__DIRECTIONS FOR THIS TASK__
Write the records out again exactly as they read, dropping any picture they hold.

[Records from a data collection]
*** Block opens ***
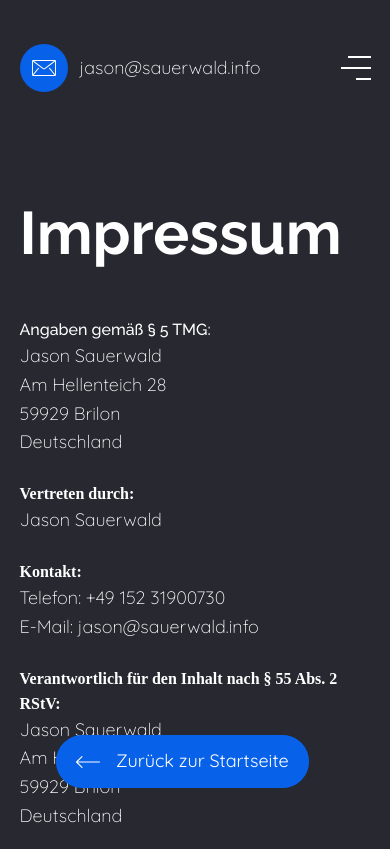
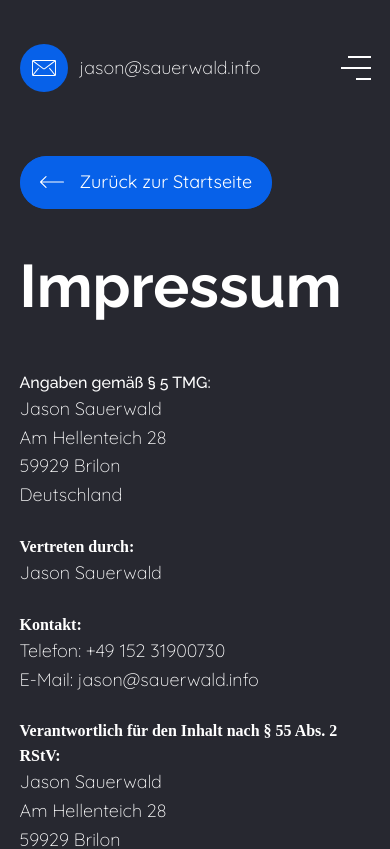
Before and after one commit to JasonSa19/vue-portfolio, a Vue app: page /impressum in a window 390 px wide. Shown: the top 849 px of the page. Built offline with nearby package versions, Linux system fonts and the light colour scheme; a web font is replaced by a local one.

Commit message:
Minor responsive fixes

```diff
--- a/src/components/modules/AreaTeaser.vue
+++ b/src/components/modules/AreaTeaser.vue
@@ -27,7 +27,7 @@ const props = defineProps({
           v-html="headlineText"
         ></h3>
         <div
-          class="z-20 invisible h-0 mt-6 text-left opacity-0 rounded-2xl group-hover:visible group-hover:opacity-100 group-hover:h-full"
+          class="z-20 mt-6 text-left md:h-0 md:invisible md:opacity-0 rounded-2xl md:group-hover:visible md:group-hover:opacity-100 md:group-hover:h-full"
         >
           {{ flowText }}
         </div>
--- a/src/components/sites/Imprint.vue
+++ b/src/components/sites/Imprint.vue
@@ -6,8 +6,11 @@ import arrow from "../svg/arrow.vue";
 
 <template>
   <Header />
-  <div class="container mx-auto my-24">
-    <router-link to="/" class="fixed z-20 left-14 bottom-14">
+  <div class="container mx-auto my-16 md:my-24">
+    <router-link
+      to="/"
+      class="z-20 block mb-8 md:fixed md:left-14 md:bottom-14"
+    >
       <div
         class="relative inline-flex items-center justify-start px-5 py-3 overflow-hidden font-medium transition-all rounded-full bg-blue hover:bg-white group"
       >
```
*** Block closes ***
__FINISHED EXERCISE__
Before and after one commit to JasonSa19/vue-portfolio, a Vue app: page /impressum in a window 390 px wide. Shown: the top 849 px of the page. Built offline with nearby package versions, Linux system fonts and the light colour scheme; a web font is replaced by a local one.

Commit message:
Minor responsive fixes

```diff
--- a/src/components/modules/AreaTeaser.vue
+++ b/src/components/modules/AreaTeaser.vue
@@ -27,7 +27,7 @@ const props = defineProps({
           v-html="headlineText"
         ></h3>
         <div
-          class="z-20 invisible h-0 mt-6 text-left opacity-0 rounded-2xl group-hover:visible group-hover:opacity-100 group-hover:h-full"
+          class="z-20 mt-6 text-left md:h-0 md:invisible md:opacity-0 rounded-2xl md:group-hover:visible md:group-hover:opacity-100 md:group-hover:h-full"
         >
           {{ flowText }}
         </div>
--- a/src/components/sites/Imprint.vue
+++ b/src/components/sites/Imprint.vue
@@ -6,8 +6,11 @@ import arrow from "../svg/arrow.vue";
 
 <template>
   <Header />
-  <div class="container mx-auto my-24">
-    <router-link to="/" class="fixed z-20 left-14 bottom-14">
+  <div class="container mx-auto my-16 md:my-24">
+    <router-link
+      to="/"
+      class="z-20 block mb-8 md:fixed md:left-14 md:bottom-14"
+    >
       <div
         class="relative inline-flex items-center justify-start px-5 py-3 overflow-hidden font-medium transition-all rounded-full bg-blue hover:bg-white group"
       >
```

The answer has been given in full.